Watch Dogs: Legion surprised us all at E3 with a showcase of the best granny in video games, and the game’s stunning change: there isn’t a set protagonist, you can be pretty much anyone that you see in the game. I say pretty much anyone because surely there are some baddies that don’t want to rise up, and if you could play the big bad boss, surely you could end the tyranny with a few calls? Regardless, I digress.
Gamasutra got to speak with creative director Clint Hocking about the game’s systems and what was required to make it all work. It took all teams working together from a central point.
“When we first had the idea that you’d be able to play as anyone in the game, we had to of course bring in a bunch of major stakeholders, you know the lead animators, the lead programmers, the lead sort of engine architects…the lead audio guys, sound guys, and the lead writers and start talking about you know, breaking the problem down.”
“Like how are we gonna cover all the pieces that we need to cover and make them all work together. I think the most important think that we started working on pretty early was something we call ‘census’, which is a massive relational database that lives at the heart of the simulation.”
“The most important thing about census is that it allows us to spawn NPCs in the world just like you do in many other games, but then when you profile those NPCs the relational database is able to fill in the blanks on who they are and sort of generate them in real time and then make them persistent and keep them in the world.”
Often the word emergent gets thrown around when talking about games, without showing something truly emergent. Thanks to everyone using census and the many rules that the system uses, even in the demonstrations at E3, the demo attendants had many stories to tell of completely different scenarios playing out during the demo. Hocking describes a moment from his playthrough of the game so far:
“We have that as well, but now we’re seeing emergent behaviours happening across the timeline of like a story of a character arc of someone’s life. You’ll see— just a really great example you know, one of my favourite operatives in the build that I’m currently playing the last 30-40 hours, is named Lionel Galant.

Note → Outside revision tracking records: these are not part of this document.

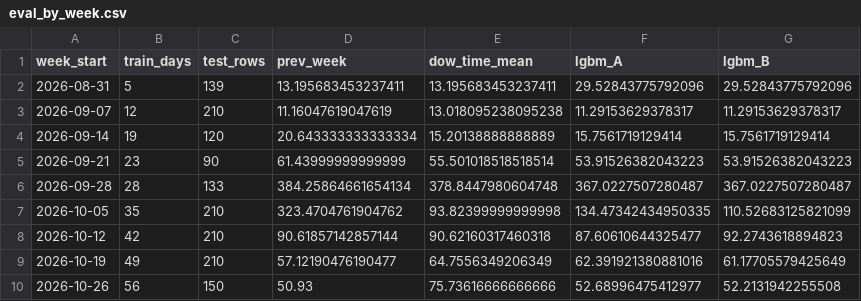
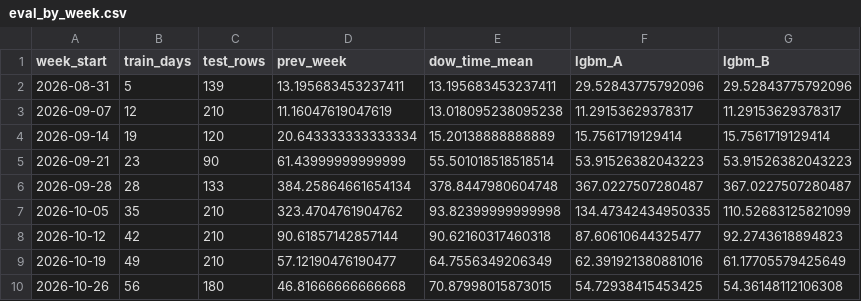
Before and after one commit to Lazyturtle0852/campus-info, a CSV file: ml/eval_by_week.csv, drawn as a sheet.

```diff
--- a/ml/eval_by_week.csv
+++ b/ml/eval_by_week.csv
@@ -9,2 +9,2 @@ week_start,train_days,test_rows,prev_week,dow_time_mean,lgbm_A,lgbm_B
 2026-10-19,49,210,57.12190476190477,64.7556349206349,62.391921380881016,61.17705579425649
-2026-10-26,56,150,50.93,75.73616666666666,52.68996475412977,52.2131942255508
+2026-10-26,56,180,46.81666666666668,70.87998015873015,54.72938415453425,54.36148112106308
```
Also changed, not shown: ml/importance_B.csv, ml/predictions_log.csv, 9 other files.
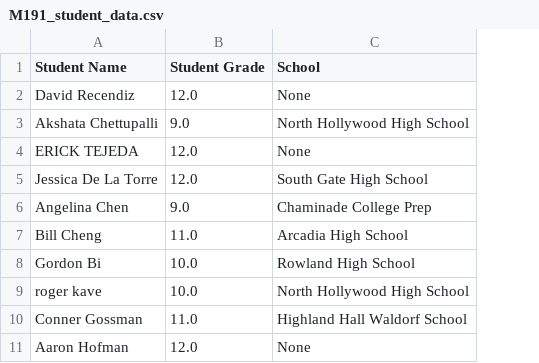
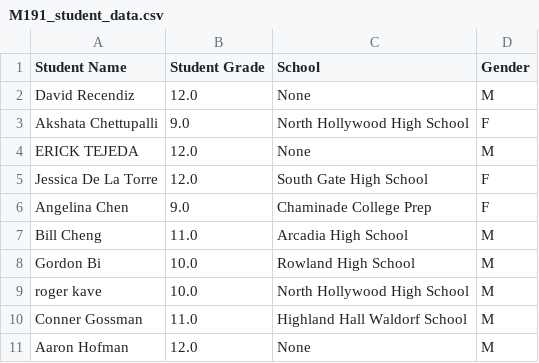
Before and after one commit to ChanR-Analytics/UCLA_M191, a CSV file: data/M191_student_data.csv, drawn as a sheet; only a part is shown; the diff names each change by its address in the sheet, - before the commit and + after, or states it on an @@ line.

```diff
--- a/data/M191_student_data.csv
+++ b/data/M191_student_data.csv
+column D (Gender), rows 2-11: M | F | M | F | F | M | M | M | M | M
```
Also changed, not shown: 2 other files.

“I made him an infiltrator, he’s really cool, but I recruited him by rescuing his dad where he was being held by Albion in a cage somewhere and they were gonna disappear. I rescued his dad, and then you know Lionel levelled up and he’s one of my favourite guys and have done a bunch of great missions with him and I love him.
“And then 12 hours later I was playing a different character walking down the street and I see two people in the street that are lit up and I know them and I go “that’s Lionel, who’s that that he’s with? Oh that’s Andrew Galant, Lionel’s father. Shopping with his son, Lionel. That’s Lionel shopping with his dad, Andrew Galant.”
You can read the full interview over here, which includes more anecdotes of behaviour and detail on developing a game.